A Korean saying says, “Words in the day are heard by birds and words at night, by rats.” It points out, I think, that there is no secret in the world. This is a thing that we have to keep in mind in doing evangelism also. I coined this wisdom as the Rule of Triangle. It warns us Christians of how we have to do as we do what we do to others.
In almost all occasions of life in the world, when one does something to the other, there is another who may be watching how the one does to the other. In other words, an interaction between two persons scarcely go without any witness of it. Simply saying, in almost all cases of real situations, at least three people are involved—one is the doer, the other is the receiver, and another is the witness.
Doing good to others is not always easy even when we are determined. It is true especially if the receiver of it is eccentric, dirty, too demanding, unappreciative of the good or even aggressive to the giver. The derogatory expression, the “bottomless basket,” points the receiver who is too demanding. How about a dirty homeless hurt and dying on a cold street? It may not be easy to give helping hands to him, especially if you were heading for an important meeting fully dressed up. How about being a close friend with a come-out gay of same sex with yours, helping him/her with the truth? Not easy, right? Aggressive people? Very common. As we give an advice to depart their sinful lives, many people become aggressive to us.
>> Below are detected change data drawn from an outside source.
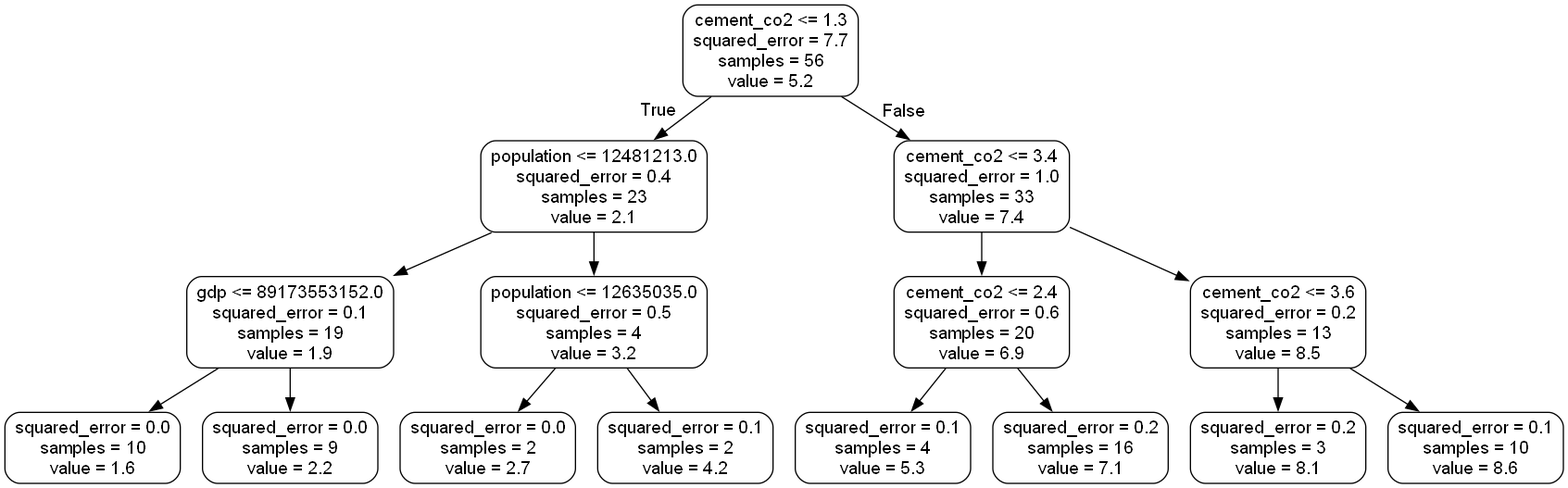
Above: small_tree.png in L-dos-Santos/final-project (Graphviz), before the change. Its source is kept beside it as small_tree.dot.
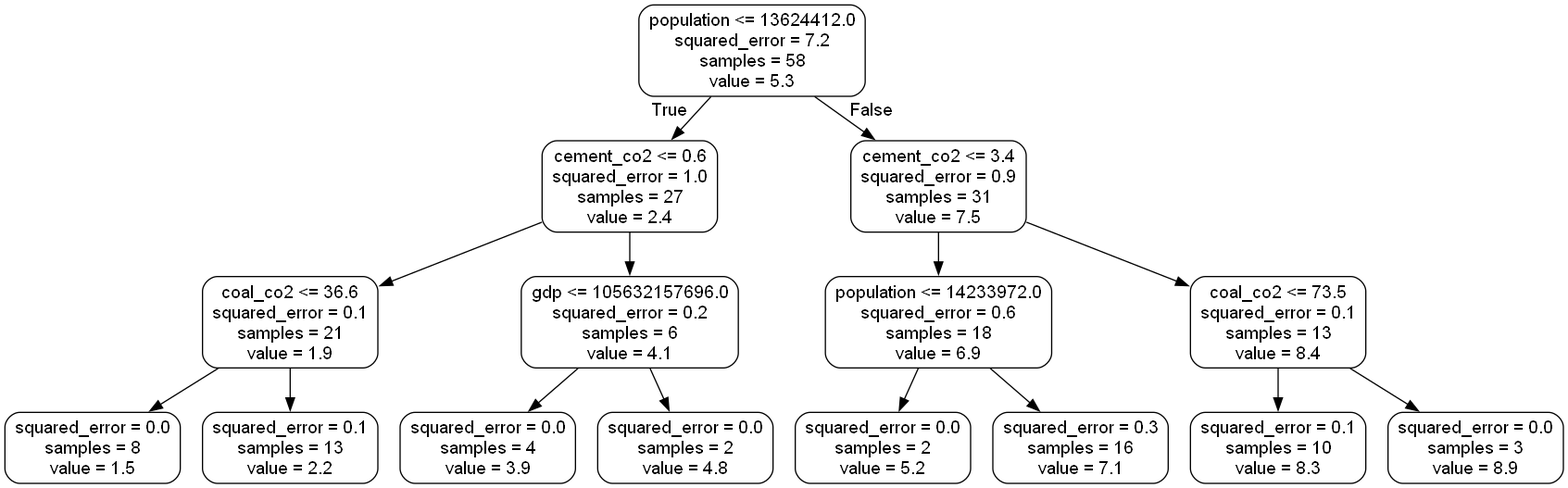
Later version of the same file.

What changed in the source:
```diff
@@ -1,33 +1,33 @@
 digraph Tree {
 node [shape=box, style="rounded", color="black", fontname="helvetica"] ;
 edge [fontname="helvetica"] ;
-0 [label="cement_co2 <= 1.3\nsquared_error = 7.7\nsamples = 56\nvalue = 5.2"] ;
-1 [label="population <= 12481213.0\nsquared_error = 0.4\nsamples = 23\nvalue = 2.1"] ;
+0 [label="population <= 13624412.0\nsquared_error = 7.2\nsamples = 58\nvalue = 5.3"] ;
+1 [label="cement_co2 <= 0.6\nsquared_error = 1.0\nsamples = 27\nvalue = 2.4"] ;
 0 -> 1 [labeldistance=2.5, labelangle=45, headlabel="True"] ;
-2 [label="gdp <= 89173553152.0\nsquared_error = 0.1\nsamples = 19\nvalue = 1.9"] ;
+2 [label="coal_co2 <= 36.6\nsquared_error = 0.1\nsamples = 21\nvalue = 1.9"] ;
 1 -> 2 ;
-3 [label="squared_error = 0.0\nsamples = 10\nvalue = 1.6"] ;
+3 [label="squared_error = 0.0\nsamples = 8\nvalue = 1.5"] ;
 2 -> 3 ;
-4 [label="squared_error = 0.0\nsamples = 9\nvalue = 2.2"] ;
+4 [label="squared_error = 0.1\nsamples = 13\nvalue = 2.2"] ;
 2 -> 4 ;
-5 [label="population <= 12635035.0\nsquared_error = 0.5\nsamples = 4\nvalue = 3.2"] ;
+5 [label="gdp <= 105632157696.0\nsquared_error = 0.2\nsamples = 6\nvalue = 4.1"] ;
 1 -> 5 ;
-6 [label="squared_error = 0.0\nsamples = 2\nvalue = 2.7"] ;
+6 [label="squared_error = 0.0\nsamples = 4\nvalue = 3.9"] ;
 5 -> 6 ;
-7 [label="squared_error = 0.1\nsamples = 2\nvalue = 4.2"] ;
+7 [label="squared_error = 0.0\nsamples = 2\nvalue = 4.8"] ;
 5 -> 7 ;
-8 [label="cement_co2 <= 3.4\nsquared_error = 1.0\nsamples = 33\nvalue = 7.4"] ;
+8 [label="cement_co2 <= 3.4\nsquared_error = 0.9\nsamples = 31\nvalue = 7.5"] ;
 0 -> 8 [labeldistance=2.5, labelangle=-45, headlabel="False"] ;
-9 [label="cement_co2 <= 2.4\nsquared_error = 0.6\nsamples = 20\nvalue = 6.9"] ;
+9 [label="population <= 14233972.0\nsquared_error = 0.6\nsamples = 18\nvalue = 6.9"] ;
 8 -> 9 ;
-10 [label="squared_error = 0.1\nsamples = 4\nvalue = 5.3"] ;
+10 [label="squared_error = 0.0\nsamples = 2\nvalue = 5.2"] ;
 9 -> 10 ;
-11 [label="squared_error = 0.2\nsamples = 16\nvalue = 7.1"] ;
+11 [label="squared_error = 0.3\nsamples = 16\nvalue = 7.1"] ;
 9 -> 11 ;
-12 [label="cement_co2 <= 3.6\nsquared_error = 0.2\nsamples = 13\nvalue = 8.5"] ;
+12 [label="coal_co2 <= 73.5\nsquared_error = 0.1\nsamples = 13\nvalue = 8.4"] ;
 8 -> 12 ;
-13 [label="squared_error = 0.2\nsamples = 3\nvalue = 8.1"] ;
+13 [label="squared_error = 0.1\nsamples = 10\nvalue = 8.3"] ;
 12 -> 13 ;
-14 [label="squared_error = 0.1\nsamples = 10\nvalue = 8.6"] ;
+14 [label="squared_error = 0.0\nsamples = 3\nvalue = 8.9"] ;
 12 -> 14 ;
 }
```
As doing good to others is not smooth and easy, what would you do? If your “the other” loses his temper, will you too? If he attacks you by anything, will you too? If he is too stubborn, will you just give him up? If he challenges you, will you get mad at him and do according to your flesh? At this point, the rule may whisper to your years, saying, “Somebody is watching you now!” For judgment, God is the “another” who is watching in secret (Matt. 6:2). However, for evangelism, that is, witnessing the gospel of Jesus, it is a person you may want to evangelize.
Keeping the rule in mind is so important for evangelism. The truer is it, the tougher is your “the other”. It is because the “another” will see your heart, intention, and your spirit in which you are doing the thing to “the other”. As he sees that your heart is holy and righteous in dealing with your tough “the other”, he will eventually glorify God, who is working in you. Sometimes your “the other” could be one, who cannot become a Christian, such as an final stage Alzheimer, yet how you do to him is your evangelism to the “another” of the case—your neighbors, the Alzheimer’s doctor or nurses, or even your children. So, assume that you and your “the other” are not alone in any situation. You have “another” for evangelism, if not, God for judgment. You are almost always at one angle of the triangle.